    This collection is open for research use by staff of The Strong and by users of its library and archives. Though the donors have not transferred intellectual property rights (including, but not limited to any copyright, trademark, and associated rights therein) to The Strong, they have given permission for The Strong to make copies in all media for museum, educational, and research purposes.

  • Custodial History

    The Williams pinball playfield design collection was donated to The Strong in November 2015 as a gift from Williams Electronic Games, Inc. The papers were accessioned by The Strong under Object ID 115.4166 and were received from Williams Electronic Games, Inc. in two hanging vertical file cabinets and one box. Digital scans were received separately from Duncan Brown in November 2015.

  • Preferred citation for publication

    Williams pinball playfield design collection, Brian Sutton-Smith Library and Archives of Play at The Strong

  • Processed by

    Julia Novakovic and Dane Flansburgh, December 2015

  • Historical Note

    Harry E. Williams (1906-1983) was an American engineer, game designer, and entrepreneur who paved the way for the coin-operated pinball industry. Williams originally worked as a pinball operator in California during the early 1930s, but he soon began to design his own pinball games. He invented the tilt mechanism to prevent cheating in games, as well as the electronic action device which “kicked” the ball across the playfield. In 1943, he founded Williams Manufacturing Company in Chicago, Illinois—the American center for pinball production. His company rose to prominence as one of the most important arcade and pinball game manufacturers in the United States after World War II.

    Williams pinball designers introduced many pinball innovations, including ramps, scoring reels, drop targets, and modern 3-inch flippers.

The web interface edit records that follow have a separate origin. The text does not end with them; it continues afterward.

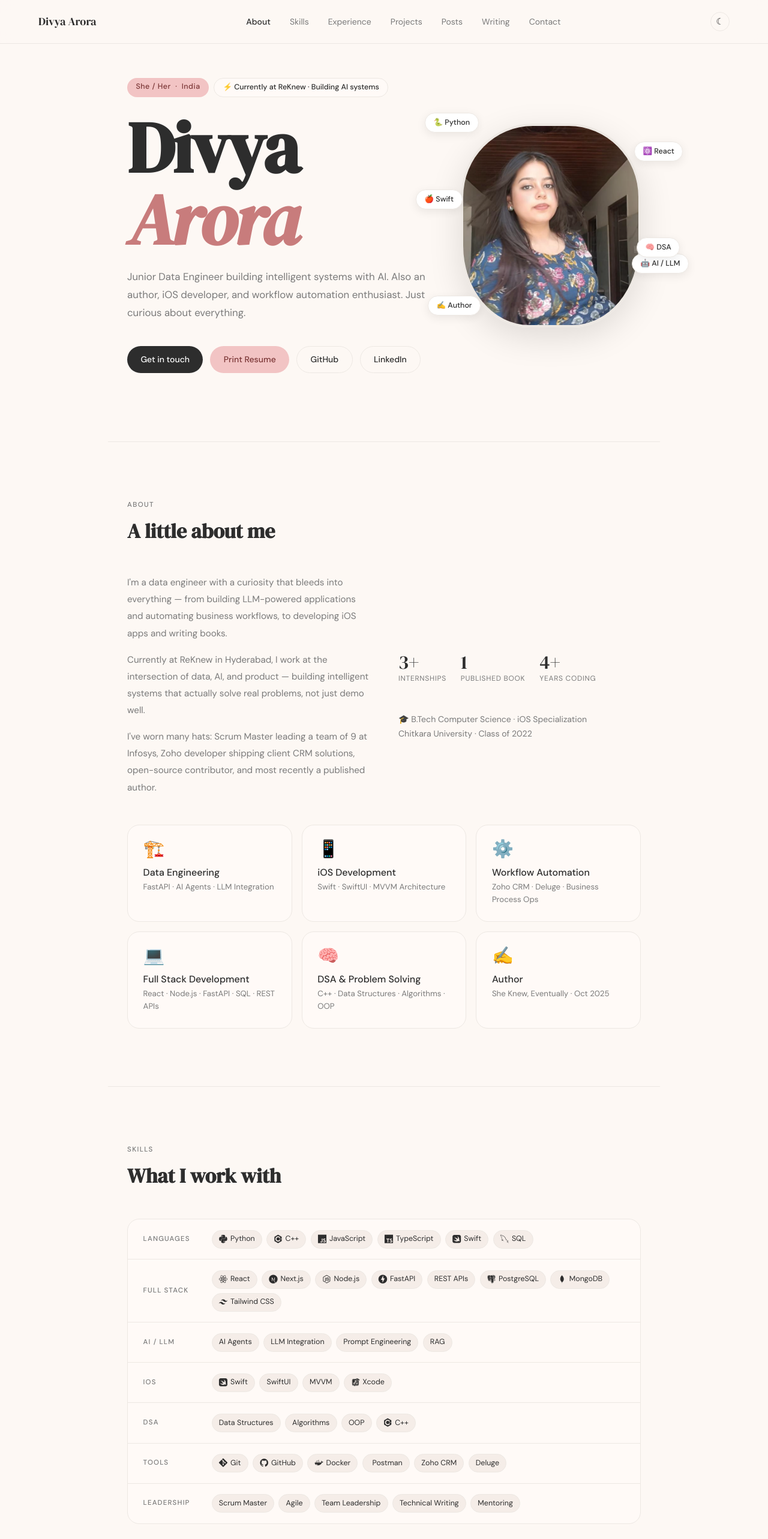
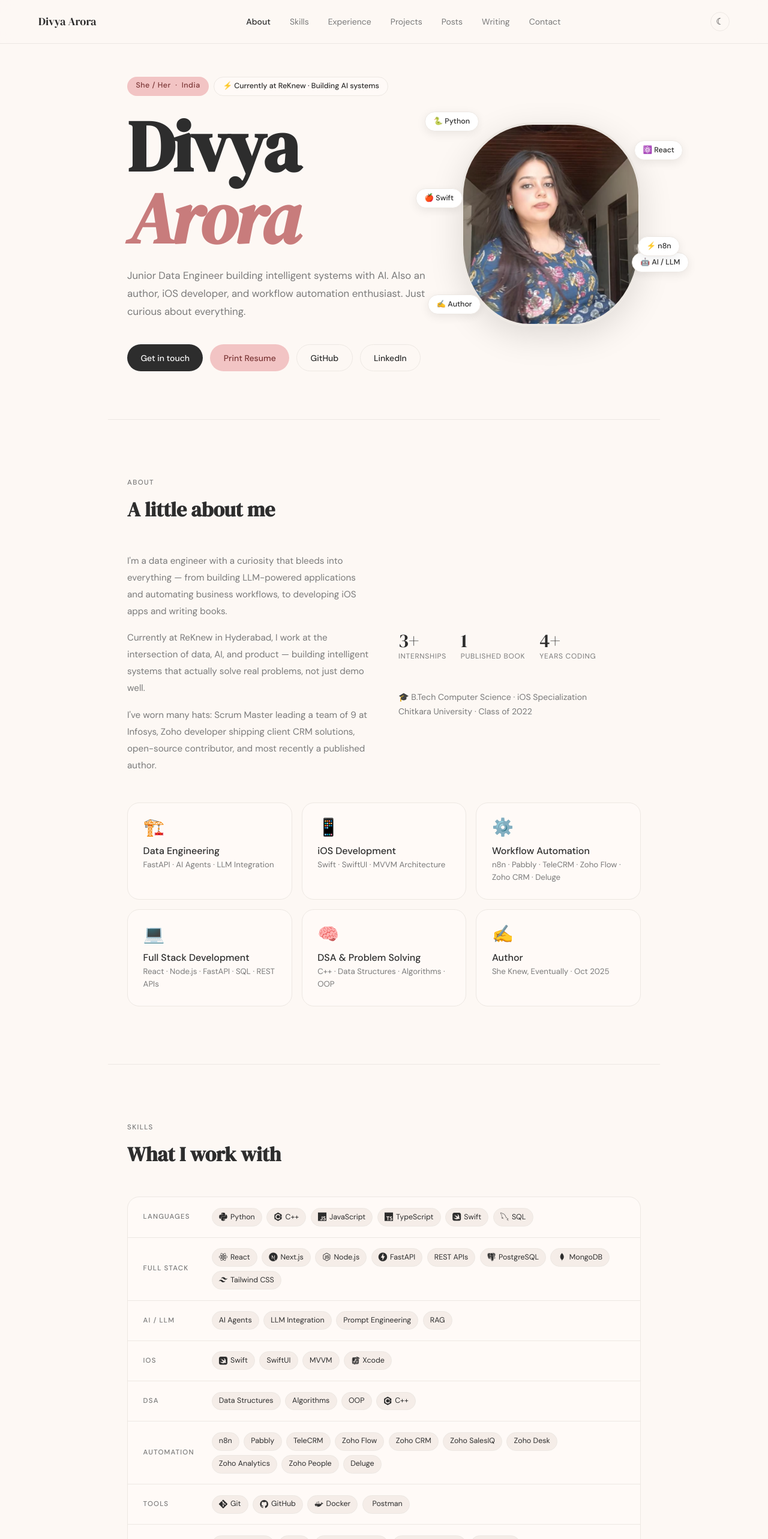
Before and after one commit to aroraadivya/divyaarora, a React (Vite) app: page / in a window 1280 px wide. Shown: the top 2566 px of the page at 60% size. Built offline with nearby package versions, Linux system fonts and the light colour scheme.

Commit message:
Add Automation skills row, update Zoho experience, fix hero spacing, clamp post text, fix contact layout

```diff
--- a/src/components/About.jsx
+++ b/src/components/About.jsx
@@ -6,7 +6,7 @@ const stagger = { hidden: {}, show: { transition: { staggerChildren: 0.08 } } };
 const cards = [
   { icon: '🏗️', title: 'Data Engineering', sub: 'FastAPI · AI Agents · LLM Integration' },
   { icon: '📱', title: 'iOS Development', sub: 'Swift · SwiftUI · MVVM Architecture' },
-  { icon: '⚙️', title: 'Workflow Automation', sub: 'Zoho CRM · Deluge · Business Process Ops' },
+  { icon: '⚙️', title: 'Workflow Automation', sub: 'n8n · Pabbly · TeleCRM · Zoho Flow · Zoho CRM · Deluge' },
   { icon: '💻', title: 'Full Stack Development', sub: 'React · Node.js · FastAPI · SQL · REST APIs' },
   { icon: '🧠', title: 'DSA & Problem Solving', sub: 'C++ · Data Structures · Algorithms · OOP' },
   { icon: '✍️', title: 'Author', sub: 'She Knew, Eventually · Oct 2025' },
--- a/src/components/Experience.jsx
+++ b/src/components/Experience.jsx
@@ -22,8 +22,8 @@ const jobs = [
     date: 'Apr 2025 — Feb 2026',
     role: 'Zoho Developer Intern',
     company: 'Zouma Consulting Services APAC · Mohali',
-    desc: 'Customized CRM solutions using Zoho Creator and Deluge scripting. Automated business workflows, built custom modules, and delivered scalable client-specific solutions.',
-    tags: ['Zoho CRM', 'Deluge Scripting', 'Workflow Automation', 'Zoho Creator'],
+    desc: 'Customized CRM and business solutions across the Zoho ecosystem. Built Zoho Creator apps, automated workflows with Zoho Flow and Deluge scripting, managed customer support via Zoho Desk and SalesIQ, and delivered HR and analytics solutions using Zoho People and Zoho Analytics.',
+    tags: ['Zoho CRM', 'Zoho Flow', 'Zoho Creator', 'Zoho Desk', 'Zoho SalesIQ', 'Zoho Analytics', 'Zoho People', 'Deluge'],
   },
   {
     date: 'Feb 2025 — Mar 2025',
--- a/src/components/Hero.jsx
+++ b/src/components/Hero.jsx
@@ -41,7 +41,7 @@ export default function Hero() {
           <div className="float-badge float-3">🍎 Swift</div>
           <div className="float-badge float-4">🤖 AI / LLM</div>
           <div className="float-badge float-5">✍️ Author</div>
-          <div className="float-badge float-6">🧠 DSA</div>
+          <div className="float-badge float-6">⚡ n8n</div>
         </motion.div>
       </div>
     </section>
--- a/src/components/Skills.jsx
+++ b/src/components/Skills.jsx
@@ -56,14 +56,27 @@ const rows = [
     ],
   },
   {
+    label: 'Automation',
+    tags: [
+      { text: 'n8n' },
+      { text: 'Pabbly' },
+      { text: 'TeleCRM' },
+      { text: 'Zoho Flow' },
+      { text: 'Zoho CRM' },
+      { text: 'Zoho SalesIQ' },
+      { text: 'Zoho Desk' },
+      { text: 'Zoho Analytics' },
+      { text: 'Zoho People' },
+      { text: 'Deluge' },
+    ],
+  },
+  {
     label: 'Tools',
     tags: [
       { icon: 'devicon-git-plain', text: 'Git' },
       { icon: 'devicon-github-original', text: 'GitHub' },
       { icon: 'devicon-docker-plain', text: 'Docker' },
       { icon: 'devicon-postman-plain', text: 'Postman' },
-      { text: 'Zoho CRM' },
-      { text: 'Deluge' },
     ],
   },
   {
--- a/src/index.css
+++ b/src/index.css
@@ -142,10 +142,11 @@ section {
 
 /* ── HERO ── */
 #hero {
-    min-height: 92vh;
+    min-height: fit-content;
     display: flex;
     align-items: center;
-    padding-top: 7rem;
+    padding-top: 8rem;
+    padding-bottom: 5rem;
     position: relative;
 }
 .hero-inner {
@@ -519,6 +520,10 @@ section {
     color: var(--muted);
     line-height: 1.7;
     flex: 1;
+    display: -webkit-box;
+    -webkit-line-clamp: 5;
+    -webkit-box-orient: vertical;
+    overflow: hidden;
 }
 .post-read {
     font-size: 0.78rem;
@@ -592,9 +597,10 @@ section {
     border: 1px solid var(--border);
     border-radius: 24px;
     padding: 4rem 2.5rem;
-    max-width: 580px;
+    max-width: 640px;
     margin: 0 auto;
 }
+.contact-btns .btn { padding: 0.6rem 1.1rem; }
 .contact-title {
     font-family: 'DM Serif Display', serif;
     font-size: 2.6rem;
```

The company was acquired and incorporated several times, resulting in company name changes (becoming Williams Electronics, Inc. in 1974 and WMS Industries in 1987). In 1988, WMS purchased competitor Bally/Midway. The pinball division of WMS closed in 1999, after more than 50 years of designing and manufacturing electro-mechanical and solid-state pinball machines.

  • Related Materials

    The International Center for the History of Electronic Games (ICHEG) holds more than 20 Williams pinball machines.

  • System of Arrangement

    Series I: Williams pinball playfield drawings, 1946-1994

    Series II: Mechanical insert drawings, 1957-1994

    Series III: Cabinet and playfield artwork, 1983-1993

    Series IV: Digital files, 2015

External Documents

Instances

  • Type
    Accession
    Container 1 Type
    map-case
    Container 1 Indicator
    1
    Container 1 Barcode
    Williams pinball playfield design collection - MC1

Components